Find the antiderivative of \frac{2{x}^{3}+3x}{{x}^{4}+3{x}^{2}}.

This can be rewritten as \int (2{x}^{3}+3x){({x}^{4}+3{x}^{2})}^{-1}dx. Use substitution. Let u={x}^{4}+3{x}^{2}, then du=4{x}^{3}+6x. Alter du by factoring out the 2. Thus,

\begin{array}{}\\ \hfill du& =\hfill & (4{x}^{3}+6x)dx\hfill \\ & =\hfill & 2(2{x}^{3}+3x)dx\hfill \\ \hfill \frac{1}{2}du& =\hfill & (2{x}^{3}+3x)dx.\hfill \end{array}

Rewrite the integrand in u:

\int (2{x}^{3}+3x){({x}^{4}+3{x}^{2})}^{-1}dx=\frac{1}{2}\int {u}^{-1}du.

Then we have

\begin{array}{ll}\frac{1}{2}\int {u}^{-1}du\hfill & =\frac{1}{2}\text{ln}|u|+C\hfill \\ \\ & =\frac{1}{2}\text{ln}|{x}^{4}+3{x}^{2}|+C.\hfill \end{array}

Finding an Antiderivative of a Logarithmic Function

Find the antiderivative of the log function {\text{log}}_{2}x.


Follow the format in the formula listed in the rule on integration formulas involving logarithmic functions. Based on this format, we have

\int {\text{log}}_{2}xdx=\frac{x}{\text{ln}2}(\text{ln}x-1)+C.

Find the antiderivative of {\text{log}}_{3}x.




Follow (Figure) and refer to the rule on integration formulas involving logarithmic functions.

(Figure) is a definite integral of a trigonometric function. With trigonometric functions, we often have to apply a trigonometric property or an identity before we can move forward. Finding the right form of the integrand is usually the key to a smooth integration.

Evaluating a Definite Integral

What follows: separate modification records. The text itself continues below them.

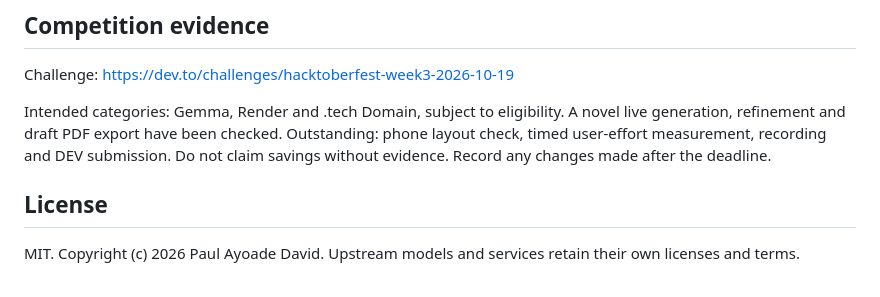
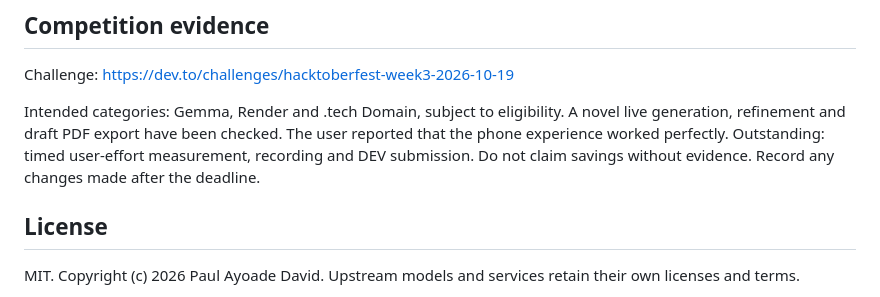
Before and after one commit to PHONIEXz/flow-point, a Markdown page: README.md, the part around the change. GitHub-like rendering.

Commit message:
Record user phone check [skip render]

```diff
--- a/README.md
+++ b/README.md
@@ -62,7 +62,7 @@ This version retains the established dependency-free Node stack. eve was conside
 
 Challenge: https://dev.to/challenges/hacktoberfest-week3-2026-10-19
 
-Intended categories: Gemma, Render and .tech Domain, subject to eligibility. A novel live generation, refinement and draft PDF export have been checked. Outstanding: phone layout check, timed user-effort measurement, recording and DEV submission. Do not claim savings without evidence. Record any changes made after the deadline.
+Intended categories: Gemma, Render and .tech Domain, subject to eligibility. A novel live generation, refinement and draft PDF export have been checked. The user reported that the phone experience worked perfectly. Outstanding: timed user-effort measurement, recording and DEV submission. Do not claim savings without evidence. Record any changes made after the deadline.
 
 ## License
 
```
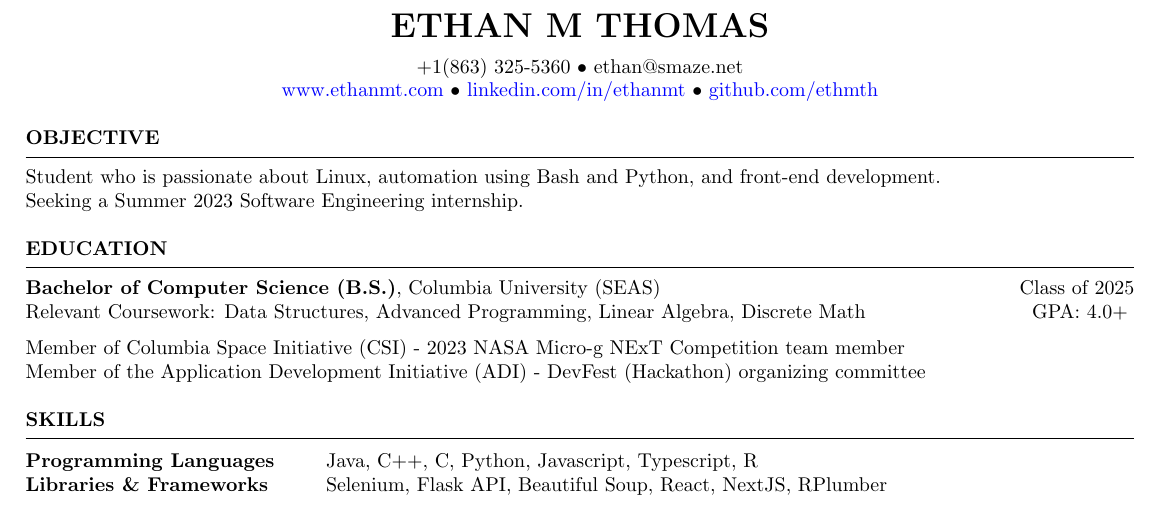
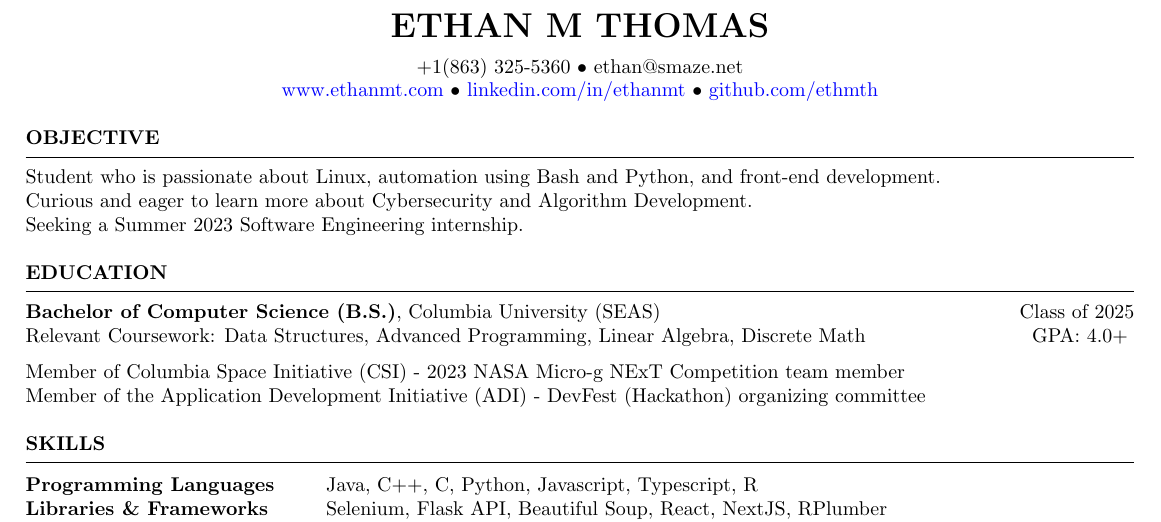
Before and after one commit to ethmth/resume, a LaTeX CV (EthanThomasResume.tex): part of the page, cut so that both start at the same text. Compiled offline with pdfLaTeX.

Commit message:
Created Lockheed Martin Section

```diff
--- a/EthanThomasResume.tex
+++ b/EthanThomasResume.tex
@@ -46,6 +46,21 @@
 %	OBJECTIVE
 %----------------------------------------------------------------------------------------
 
+\iffalse
+    \medskip
+    \MakeUppercase{{\bf Objective}} % Section title
+    \medskip
+    \hrule % Horizontal line
+    \begin{list}{}{\setlength{\leftmargin}{0em}}
+        \item
+              {Student who is passionate about Linux, automation using Bash and Python, and front-end development.
+              \\ Seeking a Summer 2023 Software Engineering internship.}
+    \end{list}
+\fi
+
+
+% Lockheed Martin Job
+
 \medskip
 \MakeUppercase{{\bf Objective}} % Section title
 \medskip
@@ -53,8 +68,10 @@
 \begin{list}{}{\setlength{\leftmargin}{0em}}
     \item
           {Student who is passionate about Linux, automation using Bash and Python, and front-end development.
+          \\ Curious and eager to learn more about Cybersecurity and Algorithm Development.
           \\ Seeking a Summer 2023 Software Engineering internship.}
 \end{list}
+
 
 %----------------------------------------------------------------------------------------
 %	EDUCATION SECTION
```
Also changed, not shown: EthanThomasResume.pdf.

Find the definite integral of {\int }_{0}^{\pi \text{/}2}\frac{ \sin x}{1+ \cos x}dx.


We need substitution to evaluate this problem. Let u=1+ \cos x,, so du=\text{−} \sin xdx. Rewrite the integral in terms of u, changing the limits of integration as well. Thus,

\begin{array}{c}u=1+ \cos (0)=2\hfill \\ u=1+ \cos (\frac{\pi }{2})=1.\hfill \end{array}


\begin{array}{cc}{\int }_{0}^{\pi \text{/}2}\frac{ \sin x}{1+ \cos x}\hfill & =\text{−}{\int }_{2}^{1}{u}^{-1}du\hfill \\ \\ \\ & ={\int }_{1}^{2}{u}^{-1}du\hfill \\ & ={\text{ln}|u||}_{1}^{2}\hfill \\ & =\left[\text{ln}2-\text{ln}1\right]\hfill \\ & =\text{ln}2.\hfill \end{array}

Key Concepts

  • Exponential and logarithmic functions arise in many real-world applications, especially those involving growth and decay.
  • Substitution is often used to evaluate integrals involving exponential functions or logarithms.

Key Equations

  • Integrals of Exponential Functions
    \int {e}^{x}dx={e}^{x}+C
    \int {a}^{x}dx=\frac{{a}^{x}}{\text{ln}a}+C
  • Integration Formulas Involving Logarithmic Functions
    \int {x}^{-1}dx=\text{ln}|x|+C
    \int \text{ln}xdx=x\text{ln}x-x+C=x(\text{ln}x-1)+C
    \int {\text{log}}_{a}xdx=\frac{x}{\text{ln}a}(\text{ln}x-1)+C